INTERNET GIANT Google has updated its Maps service to show a much better picture of North Korea.
The firm recently sent its chairman north of the border, and since his safe return it has busied itself improving its picture of the area. Google Maps now shows some of North Korea's most remote locations, and Google is happy to be able to show them. You can see the difference in the before and after pictures here.
"The goal of Google Maps is to provide people with the most comprehensive, accurate, and easy-to-use modern map of the world. As part of this mission, we're constantly working to add more detailed map data in areas that traditionally have been mostly blank," said Jayanth Mysore, senior product manager at Google Map Maker.
"For a long time, one of the largest places with limited map data has been North Korea. But today we are changing that with the addition of more detailed maps of North Korea in Google Maps."
The new maps have been created with the help of locals, so not, as we first imagined, Eric Schmidt with some sort of GPS and 3D mapping tracker underneath a large cowboy hat.
"Creating maps is a crucial first step towards helping people access more information about parts of the world that are unfamiliar to them. While many people around the globe are fascinated with North Korea, these maps are especially important for the citizens of South Korea who have ancestral connections or still have family living there," added Mysore.
"We thank all the Map Maker contributors who continue to create helpful maps for people around the world."
Schmidt implored North Korea to soften its stance when he left the country. Speaking to reporters at Beijing airport he said that its choice to limit internet access is going to bite it back.
"As the world becomes increasingly connected, their decision to be virtually isolated is very much going to affect their physical world, their economic growth and so forth, and it will make it harder for them to catch up economically. We made that alternative very clear," he said, according to a report at the Guardian.
"Once the internet starts, citizens in a country can certainly build on top of it, but the government has to do something.
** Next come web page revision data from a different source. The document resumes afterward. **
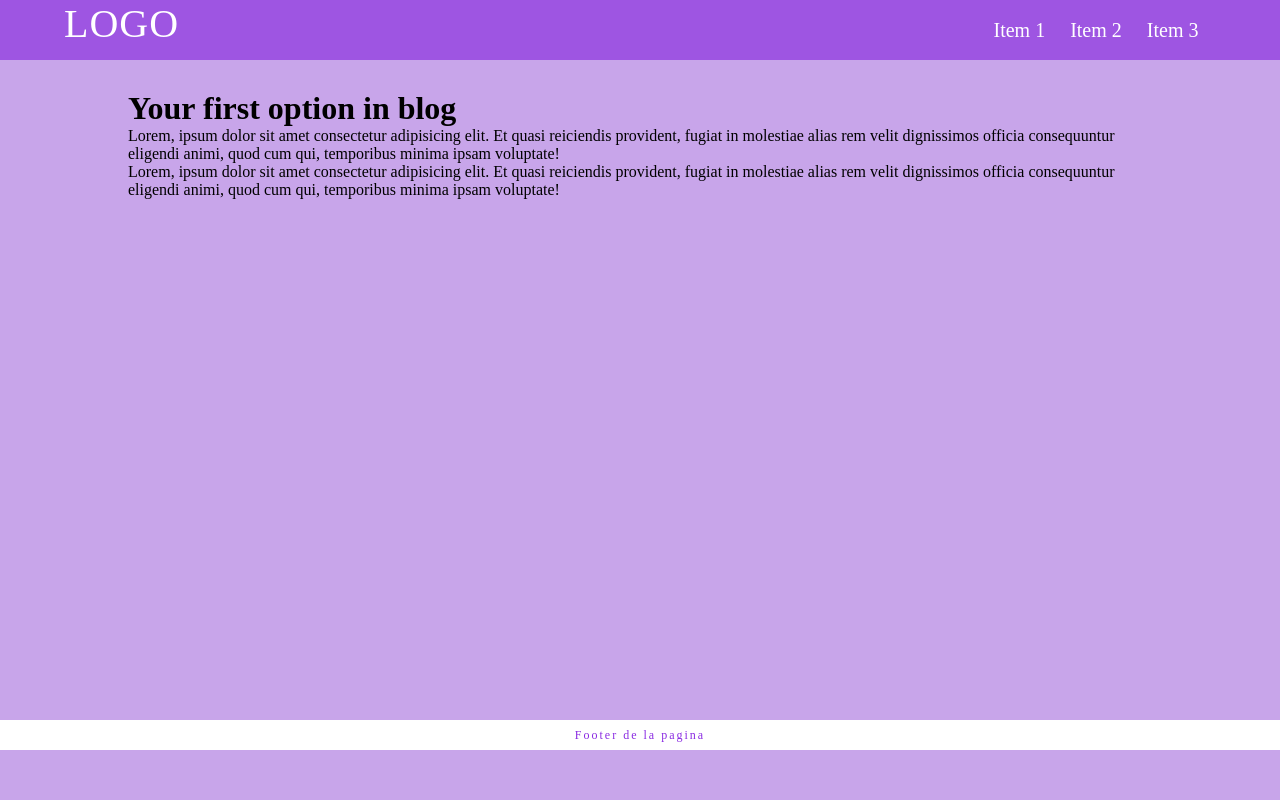
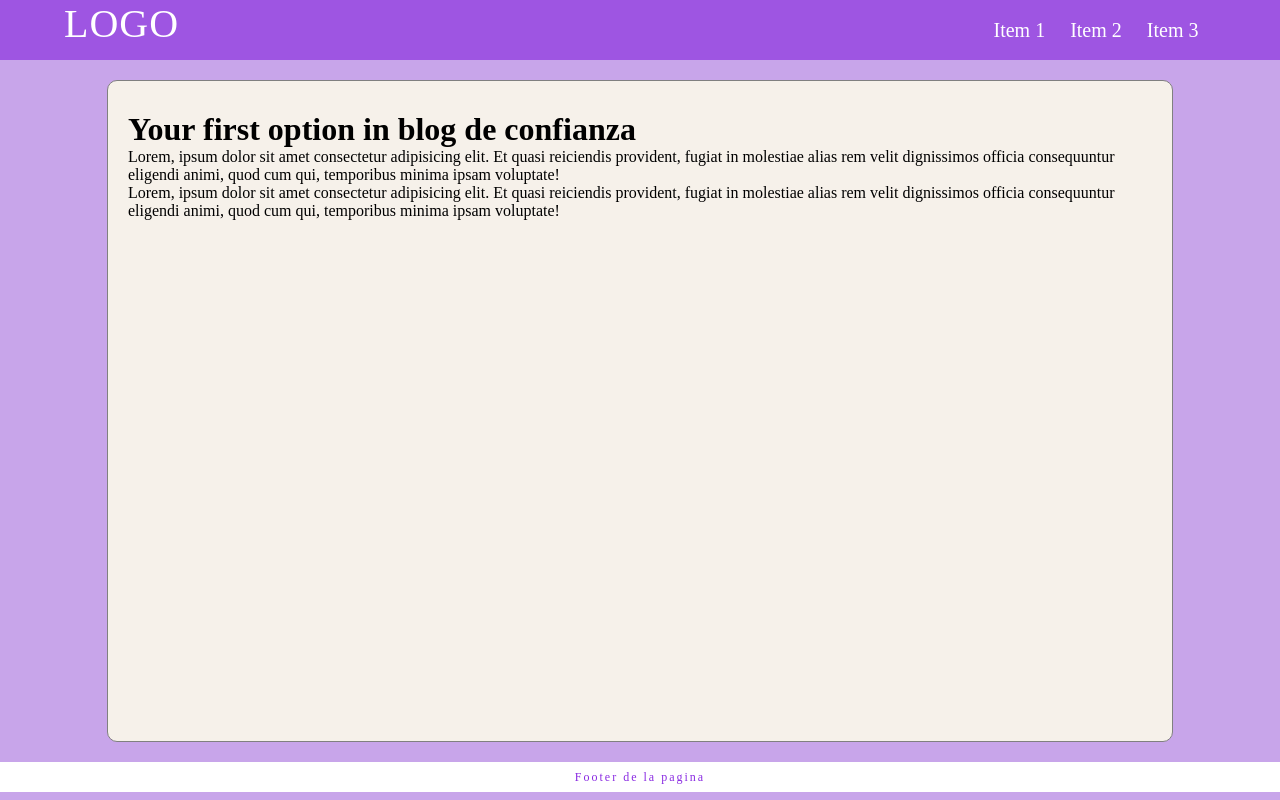
Before and after one commit to CarolinaNS/test-git-github, a plain HTML site: page index.html in a window 1280 px wide. Drawn offline with Linux system fonts and the light colour scheme.

Commit message:
Cambio al titulo de la pagina

```diff
--- a/css/styles.css
+++ b/css/styles.css
@@ -17,6 +17,7 @@ header{
     box-shadow: 1px 1px 0px 0px solid gray;
     background-color:  rgba(155, 79, 226, 0.924);
     color:white;
+    margin-bottom: 20px;
 }
 
 #header-container{
@@ -52,6 +53,9 @@ header{
     min-height: 600px;
     margin: 0 auto;
     padding: 30px 20px;
+    background-color: rgb(246, 241, 234);
+    border: 1px solid gray;
+    border-radius: 10px;
 }
 footer {
     width: 100%;
@@ -62,4 +66,5 @@ footer {
     font-size: 12px;
     letter-spacing: 2px;
     text-align: center;
+    margin-top: 20px;
 }
--- a/index.html
+++ b/index.html
@@ -25,7 +25,7 @@
         </div>
     </header>
     <div id="container">
-        <h1>Your first option in blog</h1>
+        <h1>Your first option in blog de confianza</h1>
         <p>Lorem, ipsum dolor sit amet consectetur adipisicing elit. Et quasi reiciendis provident, fugiat in molestiae
             alias rem velit dignissimos officia consequuntur eligendi animi, quod cum qui, temporibus minima ipsam
             voluptate!</p>
```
They have to make it possible for people to use the internet, which the government in North Korea has not yet done. It's their choice now, and in my view it's time now for them to start or they will remain behind." µ